Friday, February 10, 2012


The emotional repercussions of preparing for departure show up in numerous subtle--and not so subtle ways. We leave tomorrow morning for the drive up to Monterey, where we'll be spending the first night of five away from home. Sunday afternoon, I'm speaking at the National Steinbeck Center in Salinas (if there are Buddha Diaries readers in the area, please take note: the session is scheduled for 3PM.) After a night in Monterey, we're booked for two nights in Carmel and one in San Jose (where I'll be speaking at San Jose State University) and one more with friends in Palo Alto. My last speaking engagement is at Menlo School, where I'm invited to speak to the school's assembly as a part of their Writers Week events.

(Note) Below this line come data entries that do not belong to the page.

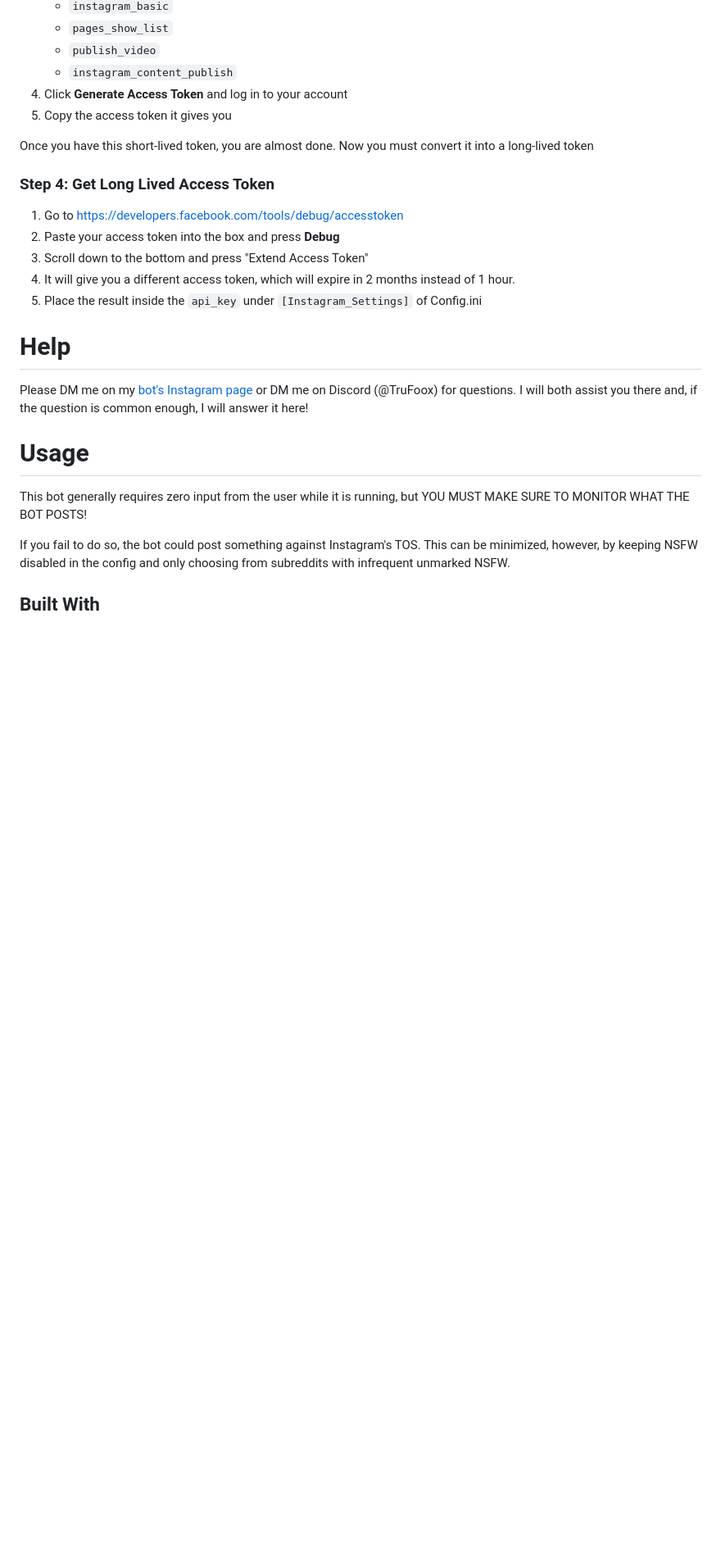
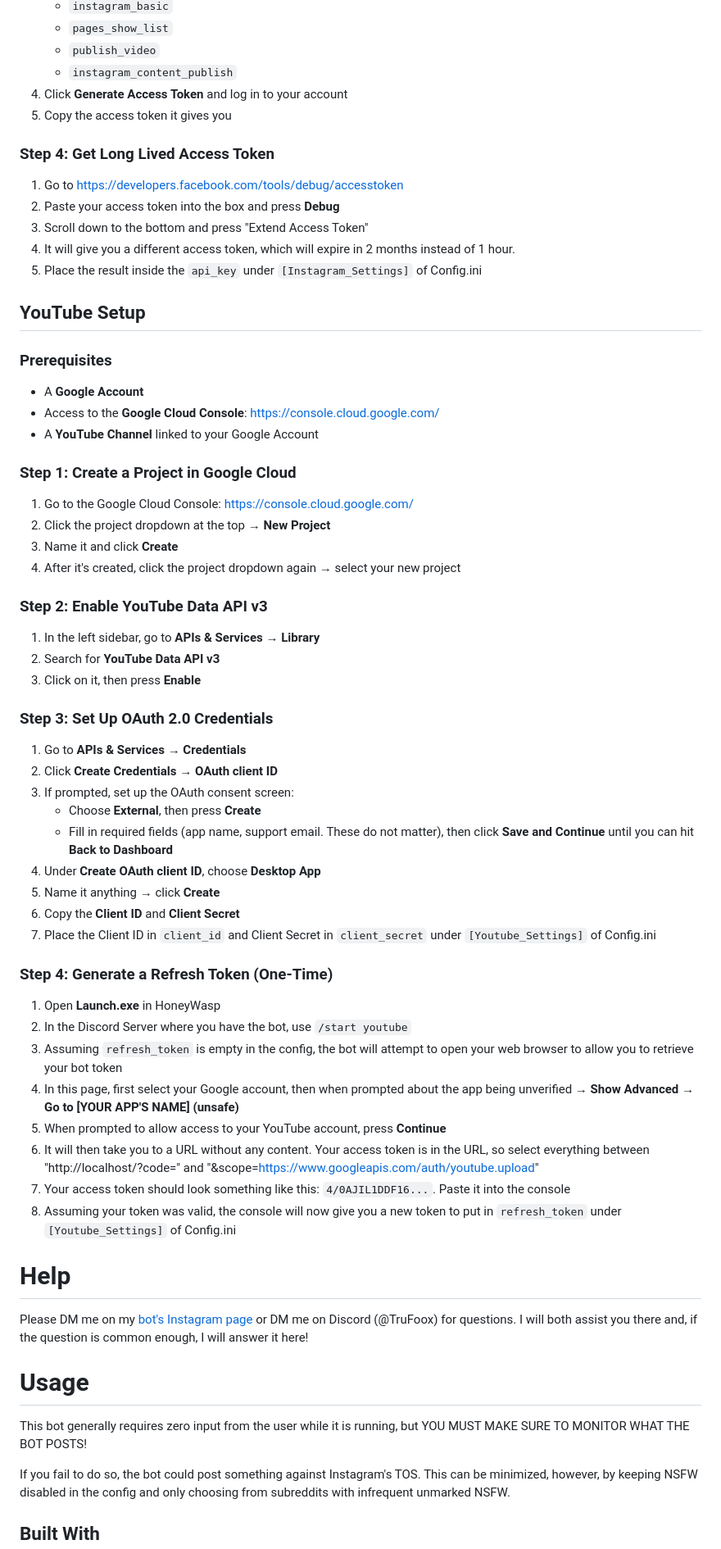
Before and after one commit to TruFoox/HoneyWasp, a Markdown page: README.md, the part around the change printed below. Shown: that part at 82% size. Rendered like a GitHub page; blank space fills up the shorter version.

Commit message:
Added youtube instructions

```diff
--- a/README.md
+++ b/README.md
@@ -122,8 +122,6 @@ To use it with Instagram or YouTube, go to either [Instagram Setup](#instagram-s
 4. Click **Generate Access Token** and log in to your account
 5. Copy the access token it gives you
 
-Once you have this short-lived token, you are almost done. Now you must convert it into a long-lived token
-
 ### Step 4: Get Long Lived Access Token
 
 1. Go to https://developers.facebook.com/tools/debug/accesstoken
@@ -131,6 +129,49 @@ Once you have this short-lived token, you are almost done. Now you must convert
 3. Scroll down to the bottom and press "Extend Access Token"
 4. It will give you a different access token, which will expire in 2 months instead of 1 hour.
 5. Place the result inside the ``api_key`` under ``[Instagram_Settings]`` of Config.ini
+
+## YouTube Setup
+
+### Prerequisites
+
+- A **Google Account**
+- Access to the **Google Cloud Console**: https://console.cloud.google.com/
+- A **YouTube Channel** linked to your Google Account
+
+### Step 1: Create a Project in Google Cloud
+
+1. Go to the Google Cloud Console: https://console.cloud.google.com/
+2. Click the project dropdown at the top → **New Project**
+3. Name it and click **Create**
+4. After it's created, click the project dropdown again → select your new project
+
+### Step 2: Enable YouTube Data API v3
+
+1. In the left sidebar, go to **APIs & Services → Library**
+2. Search for **YouTube Data API v3**
+3. Click on it, then press **Enable**
+
+### Step 3: Set Up OAuth 2.0 Credentials
+
+1. Go to **APIs & Services → Credentials**
+2. Click **Create Credentials → OAuth client ID**
+3. If prompted, set up the OAuth consent screen:
+   - Choose **External**, then press **Create**
+   - Fill in required fields (app name, support email. These do not matter), then click **Save and Continue** until you can hit **Back to Dashboard**
+4. Under **Create OAuth client ID**, choose **Desktop App**
+5. Name it anything → click **Create**
+6. Copy the **Client ID** and **Client Secret**
+7. Place the Client ID in ``client_id`` and Client Secret in ``client_secret`` under ``[Youtube_Settings]`` of Config.ini
+
+### Step 4: Generate a Refresh Token (One-Time)
+1. Open **Launch.exe** in HoneyWasp
+2. In the Discord Server where you have the bot, use ``/start youtube``
+3. Assuming ``refresh_token`` is empty in the config, the bot will attempt to open your web browser to allow you to retrieve your bot token
+4. In this page, first select your Google account, then when prompted about the app being unverified → **Show Advanced** → **Go to [YOUR APP'S NAME] (unsafe)**
+5. When prompted to allow access to your YouTube account, press **Continue**
+6. It will then take you to a URL without any content. Your access token is in the URL, so select everything between "http://localhost/?code=" and "&scope=https://www.googleapis.com/auth/youtube.upload"
+7. Your access token should look something like this: ``4/0AJIL1DDF16...``. Paste it into the console
+8. Assuming your token was valid, the console will now give you a new token to put in ``refresh_token`` under ``[Youtube_Settings]`` of Config.ini
 
 # Help
 
```
Also changed, not shown: other parts of README.md (+1 -1 lines).
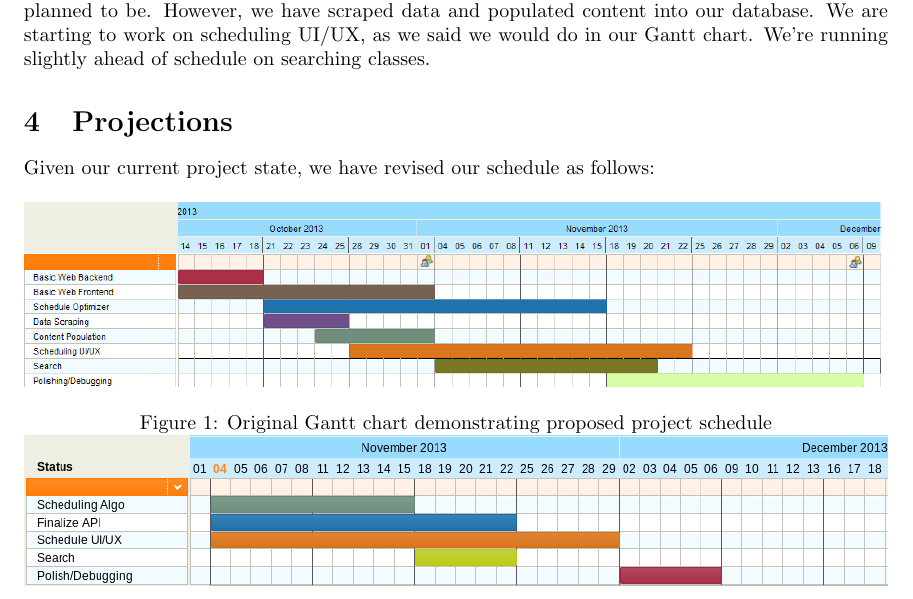
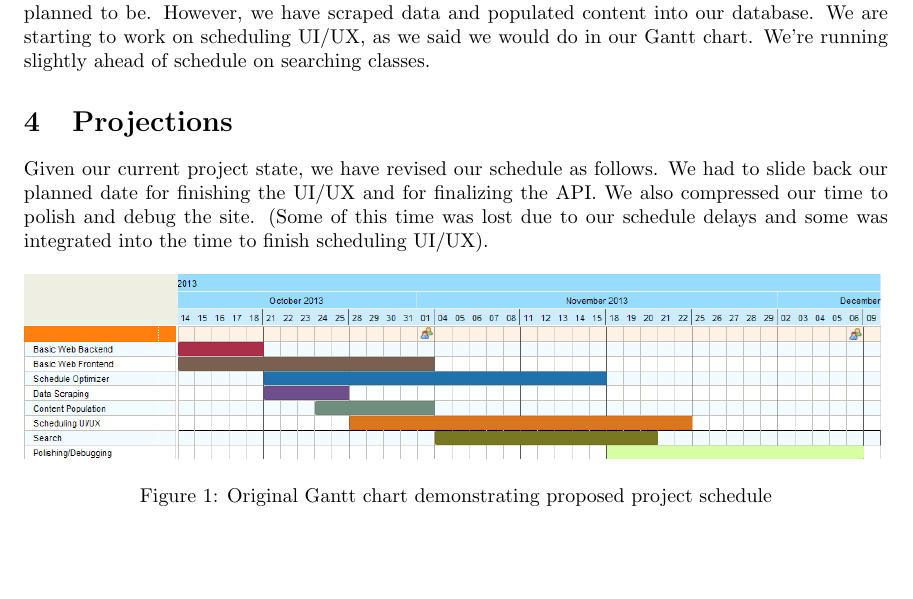
Before and after one commit to mserrano/scheduleplusplus, a LaTeX document (progress_report/progress_report.tex, which reads progress_report/projections.tex): part of page 3 of 4, cut so that both start at the same text, the shorter picture padded with empty space. Compiled offline with pdfLaTeX.

Commit message:
Add description about changes to gantt chart

```diff
--- a/progress_report/progress_report.tex
+++ b/progress_report/progress_report.tex
@@ -1,4 +1,5 @@
 \documentclass{article}
+\usepackage{float}
 \usepackage{graphicx}
 \usepackage[textwidth=6in]{geometry}
 \usepackage{hyperref}  % For email and citation links
--- a/progress_report/projections.tex
+++ b/progress_report/projections.tex
@@ -1,6 +1,10 @@
 \section{Projections}
-Given our current project state, we have revised our schedule as follows:
-\begin{figure}[h!]
+Given our current project state, we have revised our schedule as follows.
+We had to slide back our planned date for finishing the UI/UX and for finalizing
+the API. We also compressed our time to polish and debug the site. (Some of this
+time was lost due to our schedule delays and some was integrated into the time to
+finish scheduling UI/UX).
+\begin{figure}[H]
   \centering
   \includegraphics[width=\textwidth]{gantt.png}
   \caption{Original Gantt chart demonstrating proposed project schedule}
```
Also changed, not shown: progress_report/progress_report.tex (3 more changed lines).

I'm comfortable at home. I know the daily rituals--the morning tea, the daily walk, the patterns of the day. I know each of the steps on the staircase, my place at the table, the feel of the couch in the living room. The bed is ready for the familiar imprint of my body. I enjoy the company of George, who tends to follow me around throughout the day and curl up to sleep wherever I happen to be--except when he's demanding to be taken out to the back garden to play. I know the sound of the telephone rings and the kitchen smells.

So leaving this is hard, a pulling up of thousands of tiny roots that keep me grounded. I find myself in a strange environment, where everything has to be tested out anew and every sensation is unfamiliar. I tell myself--not too convincingly, to be sure--that this is a good learning opportunity, a fine test of my understanding of those wonderful Buddhist principles about impermanence and change. It's a good way, I assure myself, to sharpen my awareness and my being in the present moment. And, as is usually the case, emotion trumps reason and leaves me feeling thoroughly unsettled inside.

That quiet anxiety about being away, uprooted, is complicated by another one, equally familiar--this one about standing up in front of a group (a crowd, perhaps?) of expectant strangers and finding the right words to express what it is I want to say. Again, reason tells me that the anxiety is absurd. I have done it countless times, without every coming to that complete standstill that I fear, running up against the wall of babbling incoherence or dumbstruck silence. I imagine what it will feel like, standing there with all those eyes fixed upon me and finding not a single word to say, no thread to follow, stories and bullet points swallowed up in the abyss of abject confusion. And I tremble at the thought.

The symptoms of all this nonsense are a more-than-usual shortness of temper, a greater impatience with matters large and small, a physical discomfort that pervades the body and particularly the pit of the abdomen, an undercurrent of emotion that feels like a persistent, low-grade panic. Thankfully, I have tools to address those feelings--though not always the skill to use them with success. I know how to become aware of them, something I did not know too well in the past, with the result that they could take possession of me and start to run the show. I know how to watch them as they arise and, if necessary and useful, get a fix on their origin. I know how to use the breath as a means to watch them go...

Knowing how, as we all know, is one thing. The practice is another. That takes, well, practice! I'm still working at it.

I'll have my trusty laptop with me as I travel, but may be less than regular in my entries. I trust you'll bear with me. And if you do have the opportunity to stop by at one of my "appearances," I do hope you'll take the time to introduce yourself. I'd love to know you.

1 comment:

CHI SPHERE said...

Your on your way to share important insights with other artists and writers in beautiful surroundings.
The garden is in bloom and just needs your sunlight and water.